— TASK PROMPT —
State how many lines in the listing include the word "pages", and give no other text.

— DATA FOR THIS TASK —
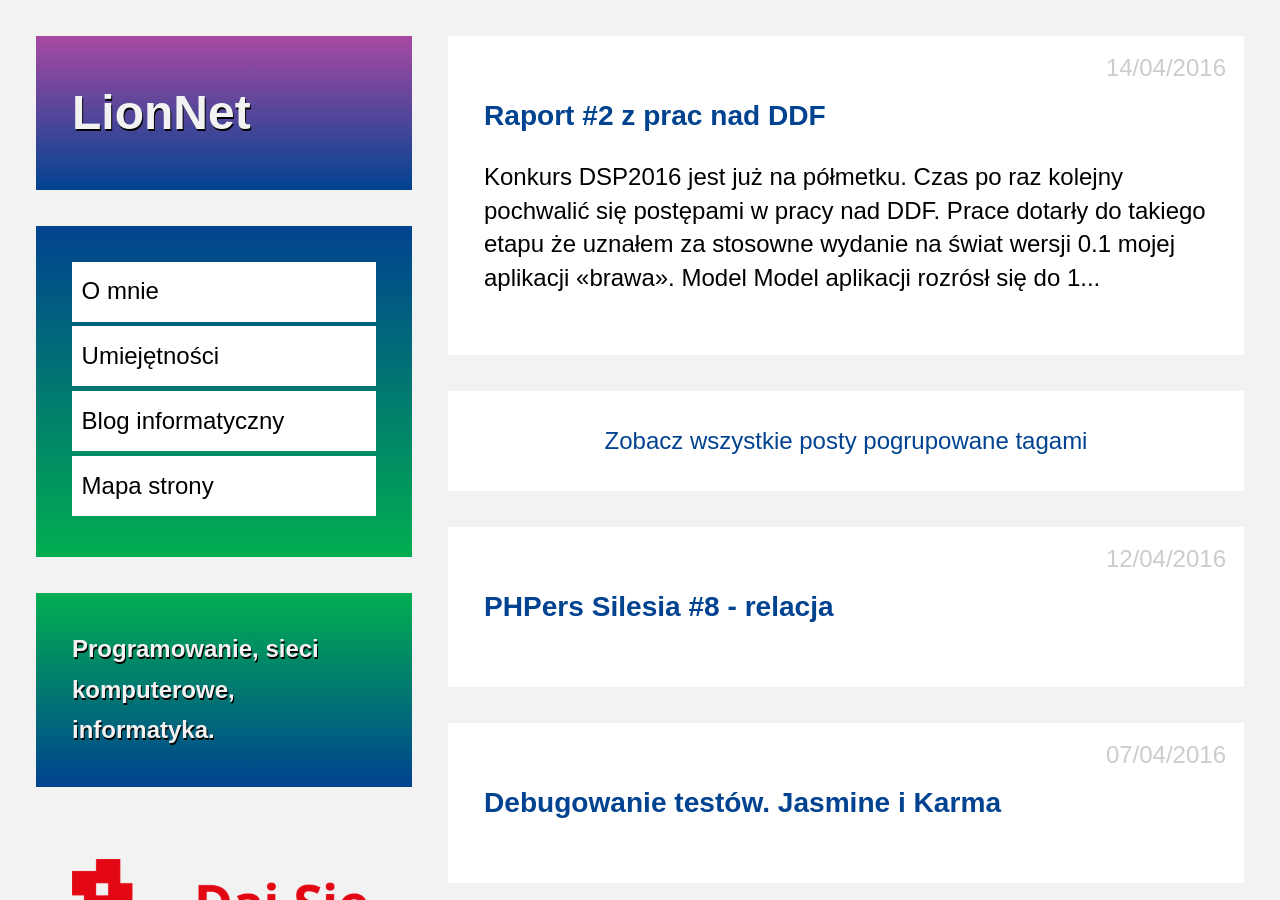
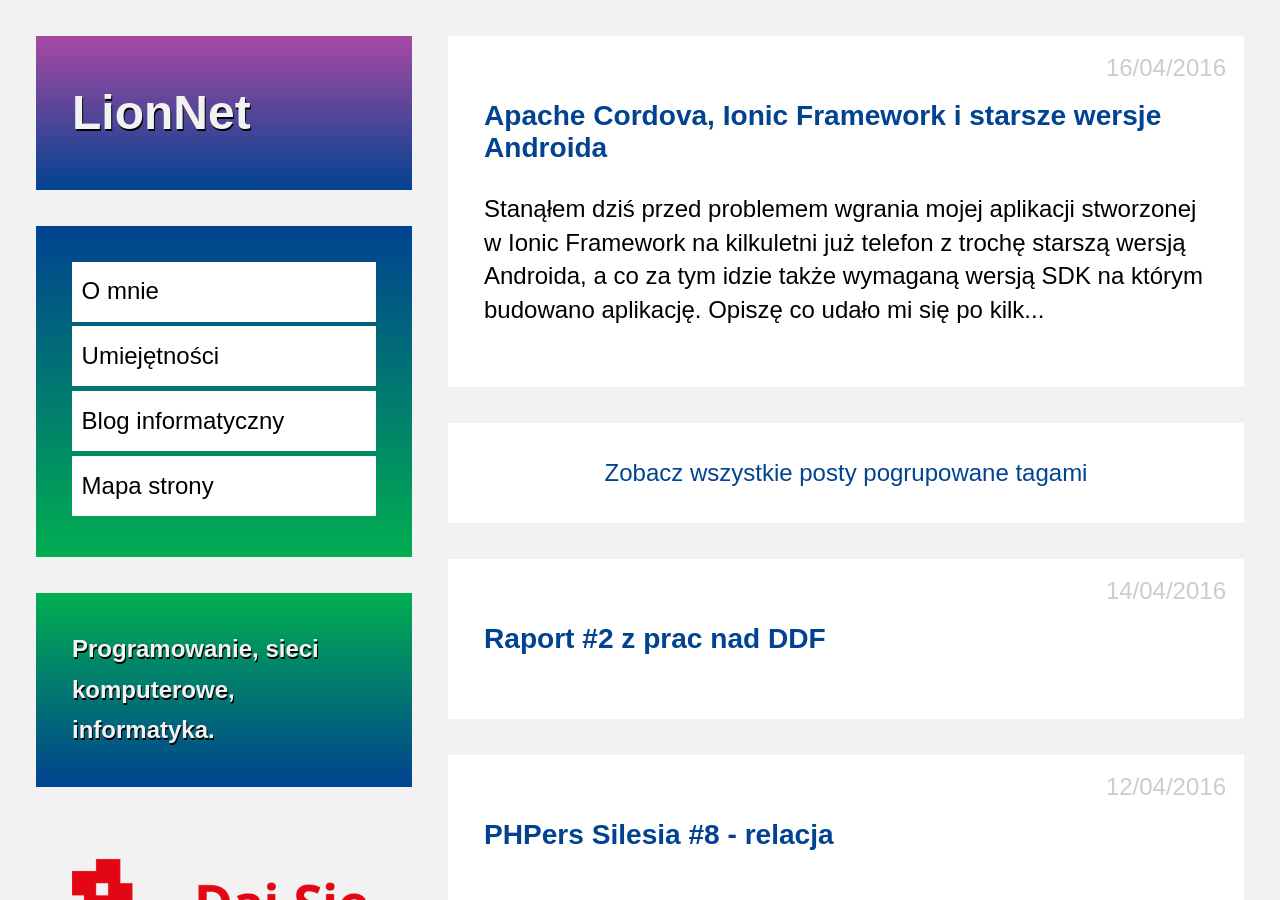
Before and after one commit to maciejlew/maciejlew.github.io, a Jekyll site: the page built from pages/blog.md, in a window 1280 px wide and 900 px high. Built offline with Jekyll 4.4.1, drawn with Linux system fonts in a browser that asks for light colours; some of the changed lines change nothing that is shown.

Commit message:
Adds post 'Apache Cordova, Ionic Framework i starsze wersje Androida'

```diff
--- a/_includes/acronyms.md
+++ b/_includes/acronyms.md
@@ -48,3 +48,4 @@
 *[SPL]: Standard PHP Library
 *[CQRS]: Command and Query Responsibility Segregation
 *[MQ]: Message Queue
+*[APK]: Android Application Package
--- /dev/null
+++ b/_posts/2016-04-16-apache-cordova-ionic-framework-i-starsze-wersje-androida.md
@@ -0,0 +1,101 @@
+---
+layout: post
+title: "Apache Cordova, Ionic Framework i starsze wersje Androida"
+date: "2016-04-16 23:30:00"
+description: 'Jak uruchomić aplikację zbudowaną w Ionic Framework na starszych wersjach Androida'
+keywords: "daj się poznać 2016, konkurs programistyczny, aplikacja konkursowa,
+drug dose framework, aplikacja mobilna, pas pediatryczny, dawkowanie leków, yeoman,
+ionic framework, generator aplikacji, jasmine, bdd, testowanie aplikacji"
+tags:
+- DSP2016
+- JS
+- DDF
+---
+
+Stanąłem dziś przed problemem wgrania mojej aplikacji stworzonej w Ionic Framework
+na kilkuletni już telefon z trochę starszą wersją Androida, a co za tym idzie także
+wymaganą wersją SDK na którym budowano aplikację. Opiszę co udało mi się po kilku
+godzinach walki zrobić aby to zadziałało.
+
+### Uruchamianie aplikacji na telefonie
+
+Uruchomić aplikację zbudowaną w Ionic Framework możemy na kilka sposobów. Do tej
+listy dołączyła się opcja przegotowana przez [szablon Yeoman]({{$site.url}}/2016/03/03/yeoman-idziemy-na-front.html).
+Lista ta, posortowana od najbardziej opakowujących poleceń do najbardziej
+"niskopoziomowych", wygląda tak:
+
+ * grunt run
+ * ionic run
+ * cordova run
+
+#### grunt run
+
+To polecenie opakowuje polecenie ionic run. Polecenie czyści śmieci powstałe
+przy poprzednich wywołaniach zadań takich jak run, build czy serve, po czym buduje paczkę.
+Po jej zbudowaniu i wgraniu jej na telefon dodatkowo obserwuje projekt i w razie
+zmian powtarza automatycznie ten proces.
+
+#### ionic run
+
+To polecenie tworzy paczkę i wgrywa ją na telefon. W tle wykonywane jest cordova run.
+
+#### cordova run
+
+To polecenie wykonuje całe budowanie paczki APK. Na podstawie manifestu jest w
+stanie określić jakiego ma użyć SDK.
+
+#### gradle
+
+Uruchomienie powyższych poleceń powoduje uruchomienie narzędzia Gradle (choć można je
+zmienić na Ant), zbudowanie paczki .apk i wgranie na podłączony do komputera
+telefon.
+
+### Opcja minSdkVersion
+
+Aby uruchomić aplikacje na starszym Androidzie musimy dowiedzieć się jakiemu
+numerowi SDK odpowiada wersja Androida. Powiedzmy że mamy Androida 2.3.6, a
+odpowiadająca mu wersja SDK to 9. Apache Cordova domyślnie obsługuje minimalnie
+wersję 14. A więc mamy problem. Jeśli korzystamy z Gradle możemy przekazać opcję
+ustawiającą minimalna wersję SDK (z Ant nie działa).
+
+    ionic run -- --minSdkVersion=9
+
+Możemy także, aby nie musieć ciągle podawać tego parametru, umieścić to w **pliku
+*config.xml* naszej aplikacji. Należy dodać taką sekcję:**
+
+    <platform name="android">
+        <preference name="android-minSdkVersion" value="9" />
+        <preference name="android-targetSdkVersion" value="9" />
+    </platform>
+
+Spowoduje to że w pliku manifestu będziemy już mieli zapisane jakiej chcemy używać
+wersji, ale nadal nie da się wgrać aplikacji na telefon z powodu:
+
+
+> What went wrong:
+> Execution failed for task ':processDebugManifest'.
+> Manifest merger failed : uses-sdk:minSdkVersion 9 cannot be smaller than version
+> 14 declared in library [android:CordovaLib:unspecified:debug]
+> Suggestion: use tools:overrideLibrary="org.apache.cordova" to force usage
+
+Wygląda na to że wystarczy dodać w config.xml taki wpis:
+
+    <preference name="tools-overrideLibrary" value="org.apache.cordova" />
+
+lub taki:
+
+    <preference name="tools:overrideLibrary" value="org.apache.cordova" />
+
+Niestety to nie zadziała (a w każdym razie długo debugowałem czemu nie zadziała
+i wygląda na to że nie zadziała i już).
+
+**Jedynym wyjściem jest oszukanie Cordovy w taki sposób że wyedytujemy jej plik
+manifestu i zmniejszymy wartość minSdkVersion. Plik ten znajduje się w katalogu
+*platforms/android/CordovaLib/AndroidManifest.xml*.**
+
+Po takim zabiegu zobaczymy w końcu **BUILD SUCCESSFUL** i **LAUNCH SUCCESS** co
+oznacza, że możemy się już bawić naszą aplikacją na starszym telefonie.
+
+Przykładowy plik *config.xml* można znaleźć w [repozytorium DDF](https://github.com/maciejlew/drug-dose-framework).
+
+{% include acronyms.md %}
--- a/pages/map.md
+++ b/pages/map.md
@@ -24,6 +24,7 @@ redirect_from: /map/
  * [Umiejętności](../umiejetnosci)
  * [Kontakt](../kontakt)
  * [Blog informatyczny](../blog)
+   * [Apache Cordova, Ionic Framework i starsze wersje Androida](../2016/04/16/apache-cordova-ionic-framework-i-starsze-wersje-androida.html)
    * [Raport #2 z prac nad DDF](../2016/04/14/raport-2-z-prac-nad-ddf.html)
    * [PHPers Silesia #8 - relacja](../2016/04/12/phpers-silesia-8-relacja.html)
    * [Debugowanie testów. Jasmine i Karma](../2016/04/07/debugowanie-testow-jasmine-i-karma.html)
```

— RESPONSE AREA —
3